*** Given entries ***

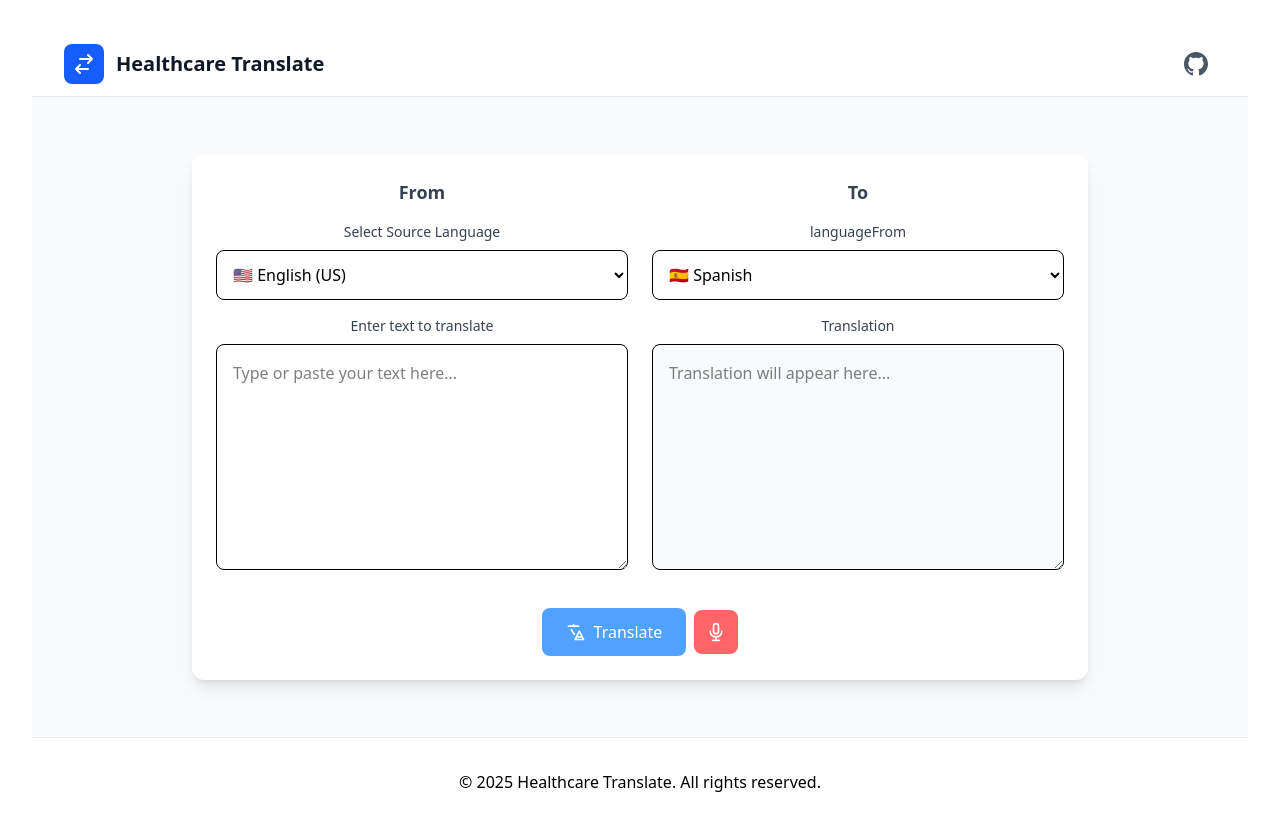
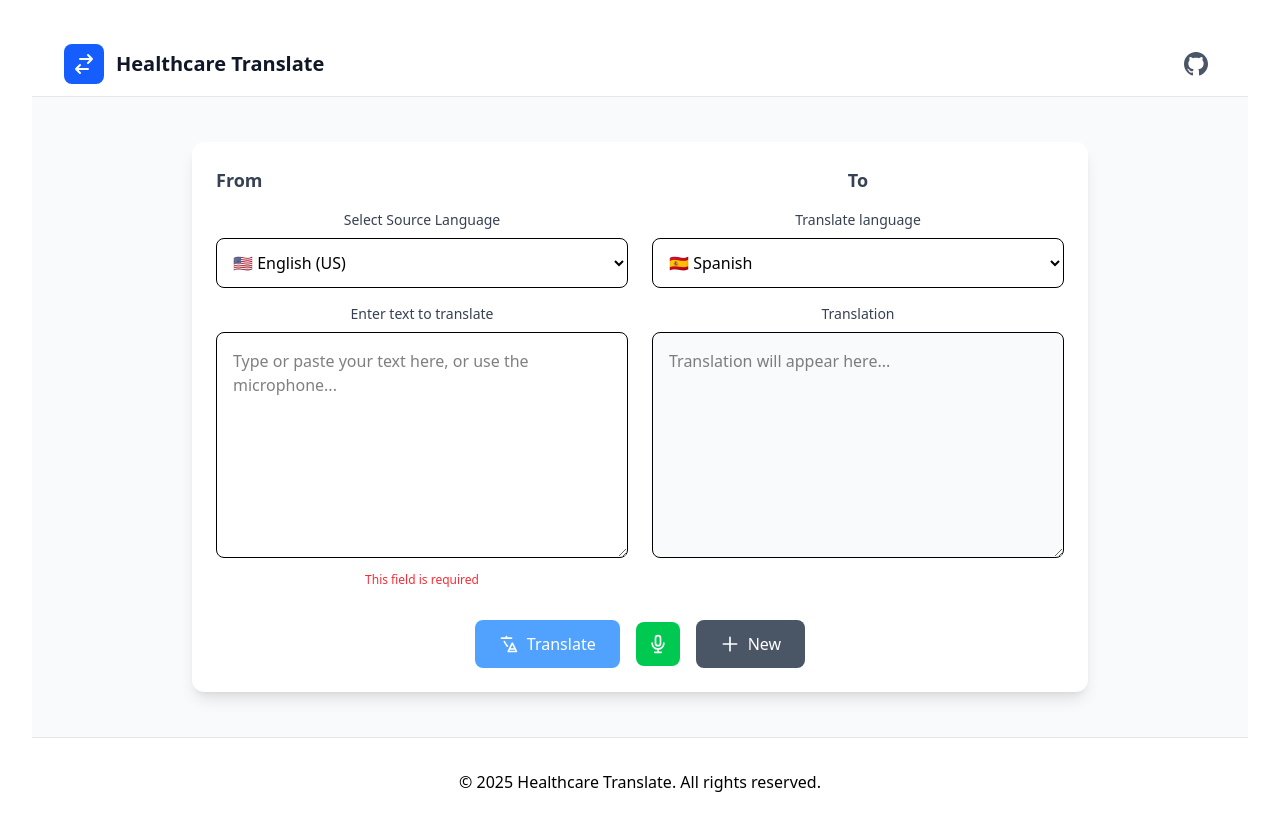
Before and after one commit to Harshsanas/healthcare-translation-web-app, a React (Vite) app: page / in a window 1280 px wide. Built offline with nearby package versions, Linux system fonts and the light colour scheme.

Commit message:
added feature for new translation and voice to text transcipt

```diff
--- a/src/components/MainContainer.jsx
+++ b/src/components/MainContainer.jsx
@@ -1,14 +1,75 @@
-import React from "react";
+import React, { useState, useEffect, useRef } from "react";
 import LanguageSelector from "./LanguageSelector";
 import TextArea from "./TextArea";
 
 export default function MainContainer() {
-  const [sourceText, setSourceText] = React.useState("");
-  const [translatedText, setTranslatedText] = React.useState("");
-  const [sourceLanguage, setSourceLanguage] = React.useState("en-US");
-  const [targetLanguage, setTargetLanguage] = React.useState("es-ES");
+  const [sourceText, setSourceText] = useState("");
+  const [translatedText, setTranslatedText] = useState("");
+  const [sourceLanguage, setSourceLanguage] = useState("en-US");
+  const [targetLanguage, setTargetLanguage] = useState("es-ES");
+  const [isListening, setIsListening] = useState(false);
+  const [speechSupported, setSpeechSupported] = useState(false);
+
+  const recognitionRef = useRef(null);
+  const finalTranscriptRef = useRef("");
+
+  useEffect(() => {
+    const SpeechRecognition =
+      window.SpeechRecognition || window.webkitSpeechRecognition;
+    if (SpeechRecognition) {
+      setSpeechSupported(true);
+      const recognition = new SpeechRecognition();
+      recognition.continuous = true;
+      recognition.interimResults = true;
+      recognition.lang = sourceLanguage;
+
+      recognition.onresult = (event) => {
+        let interimTranscript = "";
+
+        for (let i = event.resultIndex; i < event.results.length; i++) {
+          const transcript = event.results[i][0].transcript;
+          if (event.results[i].isFinal) {
+            finalTranscriptRef.current += transcript + " ";
+          } else {
+            interimTranscript += transcript;
+          }
+        }
+
+        setSourceText(finalTranscriptRef.current + interimTranscript);
+      };
+
+      recognition.onerror = (event) => {
+        console.error("Speech recognition error:", event.error);
+        setIsListening(false);
+      };
+
+      recognition.onend = () => {
+        setIsListening(false);
+      };
+
+      recognitionRef.current = recognition;
+    } else {
+      console.warn("Speech recognition not supported in this browser");
+    }
+
+    return () => {
+      if (recognitionRef.current) {
+        recognitionRef.current.stop();
+      }
+    };
+  }, [sourceLanguage]);
+
+  useEffect(() => {
+    if (recognitionRef.current) {
+      recognitionRef.current.lang = sourceLanguage;
+    }
+  }, [sourceLanguage]);
 
   const handleTranslate = () => {
+    if (isListening) {
+      stopListening();
+    }
+
     console.log("Translating:", {
       sourceText,
       sourceLanguage,
@@ -19,8 +80,48 @@ export default function MainContainer() {
     );
   };
 
-  const handleTextToSpeech = () => {
-    console.log("Text to speech:", sourceText);
+  const handleNewTranslation = () => {
+    setSourceText("");
+    setTranslatedText("");
+    finalTranscriptRef.current = "";
+    if (isListening) {
+      stopListening();
+    }
+  };
+
+  const toggleSpeechRecognition = () => {
+    if (!speechSupported) {
+      alert(
+        "Speech recognition is not supported in your browser. Please use Chrome, Edge, or Safari."
+      );
+      return;
+    }
+
+    if (isListening) {
+      stopListening();
+    } else {
+      startListening();
+    }
+  };
+
+  const startListening = () => {
+    if (recognitionRef.current) {
+      try {
+        finalTranscriptRef.current = sourceText;
+        recognitionRef.current.start();
+        setIsListening(true);
+      } catch (error) {
+        console.error("Error starting speech recognition:", error);
+        setIsListening(false);
+      }
+    }
+  };
+
+  const stopListening = () => {
+    if (recognitionRef.current) {
+      recognitionRef.current.stop();
+      setIsListening(false);
+    }
   };
 
   return (
@@ -29,26 +130,63 @@ export default function MainContainer() {
         <div className="bg-white rounded-xl shadow-lg p-6">
           <div className="grid grid-cols-1 md:grid-cols-2 gap-6">
             <div className="space-y-4">
+              <div className="flex justify-between items-center">
                 <h2 className="text-lg font-semibold text-gray-700">From</h2>
+                <div className="flex items-center gap-2">
+                  <span className="text-sm text-gray-500">
+                    {isListening ? "Listening..." : ""}
+                  </span>
+                  {isListening && (
+                    <div className="animate-pulse w-3 h-3 bg-red-500 rounded-full"></div>
+                  )}
+                </div>
+              </div>
               <LanguageSelector
                 label="Select Source Language"
                 value={sourceLanguage}
                 onChange={setSourceLanguage}
               />
+              <div className="relative">
                 <TextArea
                   label="Enter text to translate"
                   value={sourceText}
                   onChange={setSourceText}
-                placeholder="Type or paste your text here..."
+                  placeholder="Type or paste your text here, or use the microphone..."
                   rows={8}
+                  required={true}
                 />
+                {/* <div className="absolute bottom-2 right-2 flex gap-2">
+                  {sourceText && (
+                    <button
+                      onClick={() => {
+                        setSourceText("");
+                        finalTranscriptRef.current = "";
+                      }}
+                      className="p-2 bg-gray-200 hover:bg-gray-300 rounded-full transition-colors cursor-pointer"
+                      title="Clear text"
+                    >
+                      <svg
+                        className="w-4 h-4"
+                        fill="none"
+                        stroke="currentColor"
+                        viewBox="0 0 24 24"
+                      >
+                        <path
+                          strokeLinecap="round"
+                          strokeLinejoin="round"
+                          strokeWidth="2"
+                          d="M6 18L18 6M6 6l12 12"
+                        />
+                      </svg>
+                    </button>
+                  )}
+                </div> */}
               </div>
-
-            {/* Target Column */}
+            </div>
             <div className="space-y-4">
               <h2 className="text-lg font-semibold text-gray-700">To</h2>
               <LanguageSelector
-                label="languageFrom"
+                label="Translate language"
                 value={targetLanguage}
                 onChange={setTargetLanguage}
               />
@@ -65,7 +203,7 @@ export default function MainContainer() {
           </div>
 
           <div className="flex justify-center mt-8">
-            <div className="flex items-center gap-2">
+            <div className="flex items-center gap-4">
               <button
                 onClick={handleTranslate}
                 disabled={!sourceText.trim()}
@@ -73,10 +211,10 @@ export default function MainContainer() {
                   flex items-center justify-center gap-2
                   ${
                     !sourceText.trim()
-                      ? "bg-blue-400"
+                      ? "bg-blue-400 cursor-not-allowed"
                       : "bg-blue-600 hover:bg-blue-700"
                   }
-                  text-white font-medium py-3 px-6 rounded-lg transition-colors
+                  text-white font-medium py-3 px-6 rounded-lg transition-colors cursor-pointer
                 `}
               >
                 <svg
@@ -94,19 +232,59 @@ export default function MainContainer() {
                 </svg>
                 Translate
               </button>
+
               <button
-                onClick={handleTextToSpeech}
-                disabled={!sourceText.trim()}
+                onClick={toggleSpeechRecognition}
                 className={`
-                  p-3 rounded-lg transition-colors
+                  p-3 rounded-lg transition-colors flex items-center justify-center
                   ${
-                    !sourceText.trim()
-                      ? "bg-red-400"
-                      : "bg-red-500 hover:bg-red-600"
+                    isListening
+                      ? "bg-red-500 hover:bg-red-600"
+                      : speechSupported
+                      ? "bg-green-500 hover:bg-green-600"
+                      : "bg-gray-400 cursor-not-allowed"
                   }
                   text-white
+                  ${speechSupported ? "cursor-pointer" : "cursor-not-allowed"}
                 `}
-                title="Text to Speech"
+                title={
+                  speechSupported
+                    ? isListening
+                      ? "Stop listening"
+                      : "Start voice input"
+                    : "Speech not supported"
+                }
+                disabled={!speechSupported}
+              >
+                <svg
+                  className="w-5 h-5"
+                  fill="none"
+                  stroke="currentColor"
+                  viewBox="0 0 24 24"
+                >
+                  {isListening ? (
+                    <path
+                      strokeLinecap="round"
+                      strokeLinejoin="round"
+                      strokeWidth="2"
+                      d="M21 12a9 9 0 11-18 0 9 9 0 0118 0z"
+                    />
+                  ) : (
+                    <path
+                      strokeLinecap="round"
+                      strokeLinejoin="round"
+                      strokeWidth="2"
+                      d="M19 11a7 7 0 01-7 7m0 0a7 7 0 01-7-7m7 7v4m0 0H8m4 0h4m-4-8a3 3 0 01-3-3V5a3 3 0 116 0v6a3 3 0 01-3 3z"
+                    />
+                  )}
+                </svg>
+                {isListening && <span className="ml-2 text-sm">Stop</span>}
+              </button>
+
+              <button
+                onClick={handleNewTranslation}
+                className="flex items-center justify-center gap-2 bg-gray-600 hover:bg-gray-700 text-white font-medium py-3 px-6 rounded-lg transition-colors cursor-pointer"
+                title="Start new translation"
               >
                 <svg
                   className="w-5 h-5"
@@ -118,9 +296,10 @@ export default function MainContainer() {
                     strokeLinecap="round"
                     strokeLinejoin="round"
                     strokeWidth="2"
-                    d="M19 11a7 7 0 01-7 7m0 0a7 7 0 01-7-7m7 7v4m0 0H8m4 0h4m-4-8a3 3 0 01-3-3V5a3 3 0 116 0v6a3 3 0 01-3 3z"
+                    d="M12 4v16m8-8H4"
                   />
                 </svg>
+                New
               </button>
             </div>
           </div>
--- a/src/components/Textarea.jsx
+++ b/src/components/Textarea.jsx
@@ -7,6 +7,7 @@ const TextArea = ({
   label,
   readOnly = false,
   disabled = false,
+  required = false,
   rows = 10,
   className = "",
   ...props
@@ -25,6 +26,7 @@ const TextArea = ({
         readOnly={readOnly}
         disabled={disabled}
         rows={rows}
+        required={required}
         className={`
           w-full p-4 border rounded-lg
           ${readOnly || disabled ? "bg-gray-50" : "bg-white"}
@@ -34,6 +36,9 @@ const TextArea = ({
         `}
         {...props}
       />
+      {required && !value.trim() && (
+        <p className="text-xs text-red-500">This field is required</p>
+      )}
     </div>
   );
 };
--- a/src/utils/language.jsx
+++ b/src/utils/language.jsx
@@ -10,3 +10,19 @@ export const SUPPORTED_LANGUAGES = [
   { code: "ja-JP", name: "Japanese", flag: "🇯🇵" },
   { code: "ko-KR", name: "Korean", flag: "🇰🇷" },
 ];
+
+export const getTranslationCode = (speechCode) => {
+  const mapping = {
+    "en-US": "en",
+    "es-ES": "es",
+    "zh-CN": "zh",
+    "hi-IN": "hi",
+    "ar-SA": "ar",
+    "fr-FR": "fr",
+    "ru-RU": "ru",
+    "pt-BR": "pt",
+    "ja-JP": "ja",
+    "ko-KR": "ko",
+  };
+  return mapping[speechCode] || "en";
+};
```
Also changed, not shown: 1 other file (tests, documents, lock files or other folders). Lines whose indentation alone changed are shown as unchanged.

*** End of Given entries ***

_Task prompt:_ Every line above with the string "required" in it should be copied into the answer.

_Worked solution:_
+                  required={true}
+  required = false,
+        required={required}
+      {required && !value.trim() && (
+        <p className="text-xs text-red-500">This field is required</p>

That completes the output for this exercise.